Sort through the data and copy the lines holding the word "confirming".

+ + + +

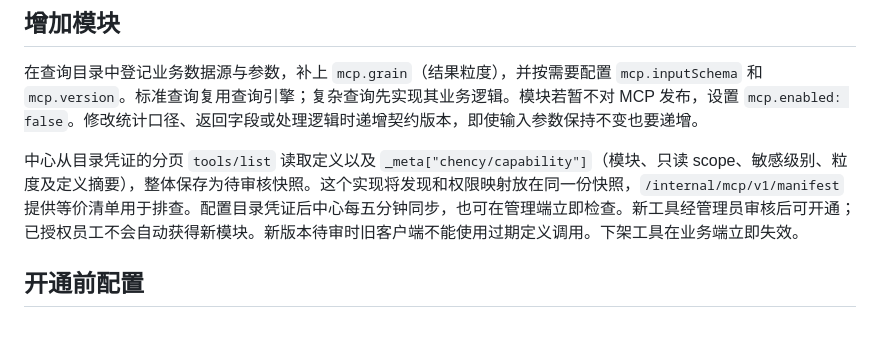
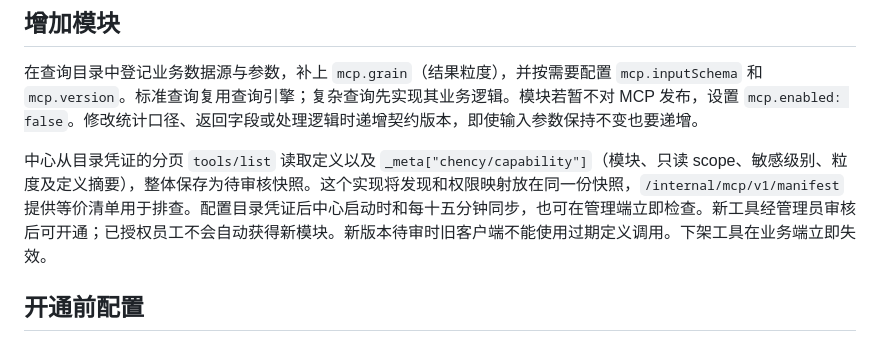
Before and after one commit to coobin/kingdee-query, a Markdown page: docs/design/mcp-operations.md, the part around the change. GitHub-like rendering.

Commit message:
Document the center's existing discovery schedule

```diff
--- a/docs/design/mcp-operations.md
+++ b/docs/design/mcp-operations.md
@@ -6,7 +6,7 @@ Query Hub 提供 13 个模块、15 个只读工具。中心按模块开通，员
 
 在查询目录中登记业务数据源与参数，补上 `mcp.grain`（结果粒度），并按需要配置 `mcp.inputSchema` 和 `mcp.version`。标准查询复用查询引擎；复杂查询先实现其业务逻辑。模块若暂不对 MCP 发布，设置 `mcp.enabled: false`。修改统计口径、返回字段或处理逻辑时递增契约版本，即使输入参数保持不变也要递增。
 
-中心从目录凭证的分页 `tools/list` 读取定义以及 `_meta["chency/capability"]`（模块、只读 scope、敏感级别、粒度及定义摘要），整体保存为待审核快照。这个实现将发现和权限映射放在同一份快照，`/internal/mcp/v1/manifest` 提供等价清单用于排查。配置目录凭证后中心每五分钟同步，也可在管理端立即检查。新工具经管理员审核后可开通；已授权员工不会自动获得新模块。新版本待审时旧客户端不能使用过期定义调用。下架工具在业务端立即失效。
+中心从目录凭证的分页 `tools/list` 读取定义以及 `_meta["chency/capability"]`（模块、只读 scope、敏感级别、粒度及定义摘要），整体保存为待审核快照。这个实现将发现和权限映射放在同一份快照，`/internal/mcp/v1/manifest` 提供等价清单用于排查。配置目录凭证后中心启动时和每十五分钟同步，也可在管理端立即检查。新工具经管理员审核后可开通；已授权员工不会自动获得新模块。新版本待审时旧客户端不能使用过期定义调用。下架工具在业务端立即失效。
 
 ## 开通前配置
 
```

+ + + +

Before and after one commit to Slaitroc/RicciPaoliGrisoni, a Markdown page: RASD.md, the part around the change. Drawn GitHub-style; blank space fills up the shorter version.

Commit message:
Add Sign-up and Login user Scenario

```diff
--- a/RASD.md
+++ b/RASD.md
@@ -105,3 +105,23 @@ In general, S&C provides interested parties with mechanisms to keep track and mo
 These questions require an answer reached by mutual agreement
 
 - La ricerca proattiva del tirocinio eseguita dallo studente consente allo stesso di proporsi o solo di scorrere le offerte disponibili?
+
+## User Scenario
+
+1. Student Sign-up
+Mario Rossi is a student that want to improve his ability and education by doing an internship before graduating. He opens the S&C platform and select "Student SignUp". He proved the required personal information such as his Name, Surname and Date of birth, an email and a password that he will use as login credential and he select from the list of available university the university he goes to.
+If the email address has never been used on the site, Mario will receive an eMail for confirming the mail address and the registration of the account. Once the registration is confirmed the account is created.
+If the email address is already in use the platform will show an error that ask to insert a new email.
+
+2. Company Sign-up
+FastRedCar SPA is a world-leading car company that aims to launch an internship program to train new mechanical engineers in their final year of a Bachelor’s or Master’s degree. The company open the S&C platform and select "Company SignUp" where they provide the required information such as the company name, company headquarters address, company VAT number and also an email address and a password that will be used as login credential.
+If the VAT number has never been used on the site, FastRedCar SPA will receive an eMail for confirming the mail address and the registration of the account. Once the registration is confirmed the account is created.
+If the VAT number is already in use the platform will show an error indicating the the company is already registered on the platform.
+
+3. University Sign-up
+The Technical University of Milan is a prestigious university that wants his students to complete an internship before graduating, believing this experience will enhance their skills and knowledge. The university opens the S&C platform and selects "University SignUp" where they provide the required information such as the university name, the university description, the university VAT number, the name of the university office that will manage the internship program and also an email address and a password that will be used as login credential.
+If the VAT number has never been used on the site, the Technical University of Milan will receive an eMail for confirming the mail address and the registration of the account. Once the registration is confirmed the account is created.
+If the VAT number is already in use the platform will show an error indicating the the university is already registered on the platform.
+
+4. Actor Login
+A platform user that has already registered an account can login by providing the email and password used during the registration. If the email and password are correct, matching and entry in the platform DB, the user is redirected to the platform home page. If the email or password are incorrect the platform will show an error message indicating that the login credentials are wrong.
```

+ + + +

• [EXPECTED OUTPUT]
+If the email address has never been used on the site, Mario will receive an eMail for confirming the mail address and the registration of the account. Once the registration is confirmed the account is created.
+If the VAT number has never been used on the site, FastRedCar SPA will receive an eMail for confirming the mail address and the registration of the account. Once the registration is confirmed the account is created.
+If the VAT number has never been used on the site, the Technical University of Milan will receive an eMail for confirming the mail address and the registration of the account. Once the registration is confirmed the account is created.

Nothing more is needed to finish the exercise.